|Japanese quince decorates my MIL's garden.|
Over the years, parcels of the land have been sold, and the remaining tract was subdivided between grandchildren several years ago. My in-laws’ piece was at one point strip-mined for gravel, and they have worked very hard at reclaiming by planting and encouraging native species.
We are so fortunate that this property is still in the family, and we love to spend time there. It does not hurt that my mother-in-law is a fabulous cook!
|The sundews are the odd reddish blobs. |
They look like alien species!
Sunday morning we took ourselves on a multi-generational walk through the pasture. After noting the depredations of wild hogs (which root around looking for food and destroying terrain in the process), we came to a shallow tank. M.I.L. told us that sometimes sundews (I’m guessing Drosera capillaris) grow here along the edge of the pond, but it may be too dry this year. As the menfolk trudged on, we girls struck out in search of sundews.
Lo and behold, they were everywhere! To find sundews, you must know what you are looking for, and be willing to scurry around stooped over like a feeding flamingo. We were willing! My daughter was fascinated by these tiny carnivorous plants, and I’m sure we will have to visit this tank again. M.I.L told us these sundews have a pink bloom later on.
We continued our walk, admiring the tiny bluets, one of the first spring bloomers here. As we headed back to the house, three abreast on the dirt road, my daughter stopped and exclaimed. About a foot in front of her was a large coral snake (two feet or so). He quickly slithered into the grass beside the road. We watched him disappear from a wary distance, as he is one of Texas’ four poisonous snakes. Just as we recovered from this excitement, we heard far overhead the cries of a flock of migrating sandhill cranes, and we craned our necks for a look.

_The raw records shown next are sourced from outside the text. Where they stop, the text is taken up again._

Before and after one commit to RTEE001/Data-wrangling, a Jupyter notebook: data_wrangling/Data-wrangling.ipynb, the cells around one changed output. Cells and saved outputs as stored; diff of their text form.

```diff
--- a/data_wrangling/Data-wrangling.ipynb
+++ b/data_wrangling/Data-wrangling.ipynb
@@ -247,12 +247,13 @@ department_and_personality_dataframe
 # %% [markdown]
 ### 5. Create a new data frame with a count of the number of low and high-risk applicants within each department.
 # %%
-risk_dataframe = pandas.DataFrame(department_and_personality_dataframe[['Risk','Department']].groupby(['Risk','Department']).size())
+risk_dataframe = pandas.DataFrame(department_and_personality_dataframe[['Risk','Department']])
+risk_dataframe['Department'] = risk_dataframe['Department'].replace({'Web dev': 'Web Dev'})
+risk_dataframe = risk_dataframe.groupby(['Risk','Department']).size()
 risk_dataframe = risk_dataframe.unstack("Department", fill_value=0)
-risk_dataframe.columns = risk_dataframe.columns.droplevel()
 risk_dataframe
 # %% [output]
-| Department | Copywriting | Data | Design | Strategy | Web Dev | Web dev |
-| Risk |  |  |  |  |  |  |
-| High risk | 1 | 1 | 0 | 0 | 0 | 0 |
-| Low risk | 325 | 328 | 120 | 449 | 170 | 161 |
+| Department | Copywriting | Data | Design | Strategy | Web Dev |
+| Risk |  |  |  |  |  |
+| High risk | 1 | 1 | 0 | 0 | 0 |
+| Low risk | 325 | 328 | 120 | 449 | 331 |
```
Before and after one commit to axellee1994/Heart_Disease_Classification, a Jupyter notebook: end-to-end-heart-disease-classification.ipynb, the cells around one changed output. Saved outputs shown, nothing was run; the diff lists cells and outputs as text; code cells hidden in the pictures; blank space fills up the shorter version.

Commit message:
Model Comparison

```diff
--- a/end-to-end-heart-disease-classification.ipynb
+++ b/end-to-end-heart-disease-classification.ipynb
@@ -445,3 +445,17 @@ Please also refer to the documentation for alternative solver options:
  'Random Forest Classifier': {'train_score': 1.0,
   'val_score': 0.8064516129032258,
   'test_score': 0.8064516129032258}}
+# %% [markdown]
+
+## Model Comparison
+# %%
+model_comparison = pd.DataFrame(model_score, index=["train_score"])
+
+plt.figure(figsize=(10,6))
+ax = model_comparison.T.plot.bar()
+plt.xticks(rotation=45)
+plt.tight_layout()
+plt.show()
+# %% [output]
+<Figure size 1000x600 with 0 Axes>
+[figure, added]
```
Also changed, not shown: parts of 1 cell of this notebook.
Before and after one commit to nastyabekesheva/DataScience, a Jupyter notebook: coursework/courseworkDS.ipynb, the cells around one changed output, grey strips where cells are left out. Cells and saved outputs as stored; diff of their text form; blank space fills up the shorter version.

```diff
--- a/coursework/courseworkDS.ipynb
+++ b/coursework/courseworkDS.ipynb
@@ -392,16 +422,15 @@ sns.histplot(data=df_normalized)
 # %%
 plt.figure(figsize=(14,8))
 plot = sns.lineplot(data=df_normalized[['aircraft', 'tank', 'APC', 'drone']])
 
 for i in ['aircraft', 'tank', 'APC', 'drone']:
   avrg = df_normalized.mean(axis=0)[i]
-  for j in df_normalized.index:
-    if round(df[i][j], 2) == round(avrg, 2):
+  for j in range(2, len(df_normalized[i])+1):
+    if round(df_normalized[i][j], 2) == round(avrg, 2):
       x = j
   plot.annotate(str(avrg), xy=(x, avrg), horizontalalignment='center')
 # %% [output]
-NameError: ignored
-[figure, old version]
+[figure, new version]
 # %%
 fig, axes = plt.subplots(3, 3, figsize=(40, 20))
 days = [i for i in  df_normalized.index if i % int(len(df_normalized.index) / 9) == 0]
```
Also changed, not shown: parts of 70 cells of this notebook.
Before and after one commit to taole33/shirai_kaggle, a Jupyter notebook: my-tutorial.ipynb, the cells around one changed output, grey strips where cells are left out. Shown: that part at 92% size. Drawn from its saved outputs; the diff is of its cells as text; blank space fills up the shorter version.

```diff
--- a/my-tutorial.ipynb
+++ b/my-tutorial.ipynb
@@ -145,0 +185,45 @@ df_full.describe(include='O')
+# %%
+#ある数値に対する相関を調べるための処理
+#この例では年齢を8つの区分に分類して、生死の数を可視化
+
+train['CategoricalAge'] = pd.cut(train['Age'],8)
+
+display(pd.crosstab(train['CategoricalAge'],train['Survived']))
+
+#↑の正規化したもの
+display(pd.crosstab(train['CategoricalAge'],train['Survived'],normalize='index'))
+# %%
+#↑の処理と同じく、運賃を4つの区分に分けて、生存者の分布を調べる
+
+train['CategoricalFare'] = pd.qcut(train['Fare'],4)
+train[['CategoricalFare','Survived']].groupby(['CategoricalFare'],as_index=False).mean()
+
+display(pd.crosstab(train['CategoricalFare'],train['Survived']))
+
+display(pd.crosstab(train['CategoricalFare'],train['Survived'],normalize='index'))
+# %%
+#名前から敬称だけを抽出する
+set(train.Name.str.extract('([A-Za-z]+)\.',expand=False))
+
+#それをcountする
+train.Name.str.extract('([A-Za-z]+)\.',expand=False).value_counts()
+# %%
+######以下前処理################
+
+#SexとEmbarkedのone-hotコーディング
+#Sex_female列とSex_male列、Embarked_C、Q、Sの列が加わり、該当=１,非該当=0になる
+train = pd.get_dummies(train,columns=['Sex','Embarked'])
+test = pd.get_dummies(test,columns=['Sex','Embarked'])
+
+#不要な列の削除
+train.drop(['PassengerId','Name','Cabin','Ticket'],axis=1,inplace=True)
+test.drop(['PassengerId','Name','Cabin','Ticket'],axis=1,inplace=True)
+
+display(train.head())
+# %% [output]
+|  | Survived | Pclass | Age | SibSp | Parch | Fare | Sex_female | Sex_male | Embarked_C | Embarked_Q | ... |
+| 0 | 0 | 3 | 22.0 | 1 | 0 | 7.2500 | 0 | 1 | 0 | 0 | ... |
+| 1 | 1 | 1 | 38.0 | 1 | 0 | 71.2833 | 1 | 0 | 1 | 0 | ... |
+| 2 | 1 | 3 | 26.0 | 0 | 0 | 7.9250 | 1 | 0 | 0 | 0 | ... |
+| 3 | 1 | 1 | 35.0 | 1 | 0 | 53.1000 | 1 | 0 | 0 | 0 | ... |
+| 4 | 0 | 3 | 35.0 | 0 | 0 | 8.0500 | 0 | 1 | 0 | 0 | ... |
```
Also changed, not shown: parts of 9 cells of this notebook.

What a phenomenal walk!
Favorite spot in the garden:
My favorite spot today is in my larger garden. Wind-flowers (Anemone heterophylla) are our first spring-blooming wildflowers. They started popping up along the driveway about a week ago, and we are always so happy to see them. They range from white to purple. Spring must be here!